- [Exercise requirements]: Would you write out, word for word, each line of the records below from the top through the one holding "- Fix installation"?

- [Records for this task]:
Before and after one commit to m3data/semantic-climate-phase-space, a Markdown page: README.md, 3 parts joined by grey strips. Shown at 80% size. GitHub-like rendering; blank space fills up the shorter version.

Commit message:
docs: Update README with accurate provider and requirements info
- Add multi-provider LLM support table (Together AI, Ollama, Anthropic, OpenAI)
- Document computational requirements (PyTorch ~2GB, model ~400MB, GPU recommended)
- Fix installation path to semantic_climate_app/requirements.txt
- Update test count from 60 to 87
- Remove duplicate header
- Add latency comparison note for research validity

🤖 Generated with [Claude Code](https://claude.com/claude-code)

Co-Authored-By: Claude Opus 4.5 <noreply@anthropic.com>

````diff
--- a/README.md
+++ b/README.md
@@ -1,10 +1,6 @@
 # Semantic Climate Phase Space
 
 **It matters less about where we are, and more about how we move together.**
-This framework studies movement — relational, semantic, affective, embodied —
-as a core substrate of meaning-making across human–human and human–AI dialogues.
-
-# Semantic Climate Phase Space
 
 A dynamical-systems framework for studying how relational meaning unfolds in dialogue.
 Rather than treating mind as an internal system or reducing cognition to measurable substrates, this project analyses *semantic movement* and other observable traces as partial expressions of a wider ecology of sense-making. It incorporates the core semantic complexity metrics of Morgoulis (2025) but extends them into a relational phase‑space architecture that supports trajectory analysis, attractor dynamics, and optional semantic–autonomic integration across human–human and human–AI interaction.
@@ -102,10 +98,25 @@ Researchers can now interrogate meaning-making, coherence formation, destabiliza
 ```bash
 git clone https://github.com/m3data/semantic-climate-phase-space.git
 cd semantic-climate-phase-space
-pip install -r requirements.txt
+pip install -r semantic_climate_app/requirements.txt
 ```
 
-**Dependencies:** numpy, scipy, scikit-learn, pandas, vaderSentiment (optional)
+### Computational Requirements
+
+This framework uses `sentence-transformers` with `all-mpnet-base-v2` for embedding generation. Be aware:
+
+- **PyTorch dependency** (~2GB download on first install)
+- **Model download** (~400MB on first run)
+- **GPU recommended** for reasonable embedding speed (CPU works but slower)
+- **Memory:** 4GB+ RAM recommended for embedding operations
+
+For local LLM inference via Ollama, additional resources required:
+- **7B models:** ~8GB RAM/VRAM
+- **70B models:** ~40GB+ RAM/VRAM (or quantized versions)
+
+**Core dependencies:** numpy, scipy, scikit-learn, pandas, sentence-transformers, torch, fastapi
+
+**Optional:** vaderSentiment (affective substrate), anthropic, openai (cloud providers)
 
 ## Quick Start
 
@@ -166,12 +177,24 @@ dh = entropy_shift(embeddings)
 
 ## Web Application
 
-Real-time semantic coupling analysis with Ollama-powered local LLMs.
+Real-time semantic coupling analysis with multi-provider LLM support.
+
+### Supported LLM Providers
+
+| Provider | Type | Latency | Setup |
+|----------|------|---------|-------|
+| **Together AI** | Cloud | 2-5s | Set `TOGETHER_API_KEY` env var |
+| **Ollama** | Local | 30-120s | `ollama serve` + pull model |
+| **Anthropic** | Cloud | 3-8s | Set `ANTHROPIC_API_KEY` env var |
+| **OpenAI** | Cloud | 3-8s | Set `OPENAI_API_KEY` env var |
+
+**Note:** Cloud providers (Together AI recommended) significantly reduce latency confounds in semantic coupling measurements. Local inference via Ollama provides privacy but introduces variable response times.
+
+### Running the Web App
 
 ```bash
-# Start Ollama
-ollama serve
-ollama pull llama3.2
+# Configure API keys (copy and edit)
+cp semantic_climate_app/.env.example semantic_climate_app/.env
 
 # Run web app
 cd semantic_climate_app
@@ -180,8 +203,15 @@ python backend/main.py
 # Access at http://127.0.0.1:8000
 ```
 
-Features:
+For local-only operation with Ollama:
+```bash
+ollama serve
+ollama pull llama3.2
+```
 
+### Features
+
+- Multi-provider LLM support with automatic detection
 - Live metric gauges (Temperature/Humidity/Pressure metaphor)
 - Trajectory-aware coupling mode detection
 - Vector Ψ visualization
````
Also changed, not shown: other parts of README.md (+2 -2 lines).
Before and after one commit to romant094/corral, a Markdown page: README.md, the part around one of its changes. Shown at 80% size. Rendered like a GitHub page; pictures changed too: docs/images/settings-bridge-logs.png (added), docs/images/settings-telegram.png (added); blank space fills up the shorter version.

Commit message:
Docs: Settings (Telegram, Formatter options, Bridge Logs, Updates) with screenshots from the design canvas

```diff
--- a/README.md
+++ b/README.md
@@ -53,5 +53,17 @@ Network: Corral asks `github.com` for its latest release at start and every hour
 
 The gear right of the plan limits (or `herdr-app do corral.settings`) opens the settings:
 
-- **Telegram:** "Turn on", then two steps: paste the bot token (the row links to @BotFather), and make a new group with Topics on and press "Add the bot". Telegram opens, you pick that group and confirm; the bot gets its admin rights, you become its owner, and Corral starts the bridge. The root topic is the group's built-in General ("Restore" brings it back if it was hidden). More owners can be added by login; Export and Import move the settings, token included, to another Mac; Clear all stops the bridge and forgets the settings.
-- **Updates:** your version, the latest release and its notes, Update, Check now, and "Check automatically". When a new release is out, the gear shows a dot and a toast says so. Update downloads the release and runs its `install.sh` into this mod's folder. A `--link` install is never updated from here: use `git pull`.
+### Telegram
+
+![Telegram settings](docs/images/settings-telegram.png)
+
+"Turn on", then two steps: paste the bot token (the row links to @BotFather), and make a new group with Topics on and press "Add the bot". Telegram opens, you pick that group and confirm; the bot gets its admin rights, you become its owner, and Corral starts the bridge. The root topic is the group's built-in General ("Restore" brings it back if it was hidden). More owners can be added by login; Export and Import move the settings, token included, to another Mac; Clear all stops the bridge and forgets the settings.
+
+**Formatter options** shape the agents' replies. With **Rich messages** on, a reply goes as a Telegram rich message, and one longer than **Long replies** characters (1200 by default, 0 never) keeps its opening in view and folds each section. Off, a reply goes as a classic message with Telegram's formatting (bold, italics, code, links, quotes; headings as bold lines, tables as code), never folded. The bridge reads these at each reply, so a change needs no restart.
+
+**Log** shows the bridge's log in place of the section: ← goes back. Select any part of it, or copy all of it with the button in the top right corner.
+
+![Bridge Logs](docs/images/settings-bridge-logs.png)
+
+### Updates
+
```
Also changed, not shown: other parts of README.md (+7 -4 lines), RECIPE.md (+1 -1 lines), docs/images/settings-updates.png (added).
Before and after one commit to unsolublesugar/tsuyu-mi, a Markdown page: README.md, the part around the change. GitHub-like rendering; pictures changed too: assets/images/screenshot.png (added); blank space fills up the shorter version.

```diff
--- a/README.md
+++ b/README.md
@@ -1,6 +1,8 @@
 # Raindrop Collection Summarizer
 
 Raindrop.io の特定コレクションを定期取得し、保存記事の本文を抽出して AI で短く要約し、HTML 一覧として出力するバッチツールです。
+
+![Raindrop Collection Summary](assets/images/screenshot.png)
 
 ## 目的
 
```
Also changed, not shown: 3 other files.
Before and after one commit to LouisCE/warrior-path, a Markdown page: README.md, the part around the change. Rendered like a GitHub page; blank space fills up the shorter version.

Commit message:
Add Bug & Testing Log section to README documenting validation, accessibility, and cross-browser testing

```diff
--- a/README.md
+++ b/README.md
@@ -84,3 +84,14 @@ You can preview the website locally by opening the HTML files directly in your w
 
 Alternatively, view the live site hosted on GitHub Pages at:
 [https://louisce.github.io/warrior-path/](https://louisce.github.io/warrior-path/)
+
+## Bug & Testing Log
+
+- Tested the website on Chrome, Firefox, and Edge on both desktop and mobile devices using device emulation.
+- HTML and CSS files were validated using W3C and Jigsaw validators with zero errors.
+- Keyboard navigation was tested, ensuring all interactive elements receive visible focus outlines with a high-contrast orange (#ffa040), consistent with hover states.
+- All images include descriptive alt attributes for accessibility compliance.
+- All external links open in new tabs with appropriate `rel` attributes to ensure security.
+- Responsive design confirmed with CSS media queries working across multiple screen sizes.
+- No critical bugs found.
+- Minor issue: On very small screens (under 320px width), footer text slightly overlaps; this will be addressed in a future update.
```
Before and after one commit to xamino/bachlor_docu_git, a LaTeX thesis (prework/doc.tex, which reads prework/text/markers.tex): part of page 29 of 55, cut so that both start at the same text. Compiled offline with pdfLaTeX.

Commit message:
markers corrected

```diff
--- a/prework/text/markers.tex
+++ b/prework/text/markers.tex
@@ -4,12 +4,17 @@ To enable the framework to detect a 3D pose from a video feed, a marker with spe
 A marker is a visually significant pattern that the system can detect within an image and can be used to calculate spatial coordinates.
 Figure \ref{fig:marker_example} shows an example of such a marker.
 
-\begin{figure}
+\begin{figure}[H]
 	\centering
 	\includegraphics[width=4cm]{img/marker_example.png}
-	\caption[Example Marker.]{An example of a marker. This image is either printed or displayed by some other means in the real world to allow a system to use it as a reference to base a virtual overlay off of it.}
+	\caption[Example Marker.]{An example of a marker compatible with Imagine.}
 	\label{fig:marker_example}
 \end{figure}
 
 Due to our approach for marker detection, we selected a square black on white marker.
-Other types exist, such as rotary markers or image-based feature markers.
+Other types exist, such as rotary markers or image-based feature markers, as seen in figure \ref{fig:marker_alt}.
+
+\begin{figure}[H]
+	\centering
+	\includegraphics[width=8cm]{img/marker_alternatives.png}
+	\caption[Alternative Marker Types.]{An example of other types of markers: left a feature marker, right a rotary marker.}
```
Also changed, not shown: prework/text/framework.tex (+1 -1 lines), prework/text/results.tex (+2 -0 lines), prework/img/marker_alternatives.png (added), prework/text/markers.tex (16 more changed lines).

- [Result]:
Before and after one commit to m3data/semantic-climate-phase-space, a Markdown page: README.md, 3 parts joined by grey strips. Shown at 80% size. GitHub-like rendering; blank space fills up the shorter version.

Commit message:
docs: Update README with accurate provider and requirements info
- Add multi-provider LLM support table (Together AI, Ollama, Anthropic, OpenAI)
- Document computational requirements (PyTorch ~2GB, model ~400MB, GPU recommended)
- Fix installation path to semantic_climate_app/requirements.txt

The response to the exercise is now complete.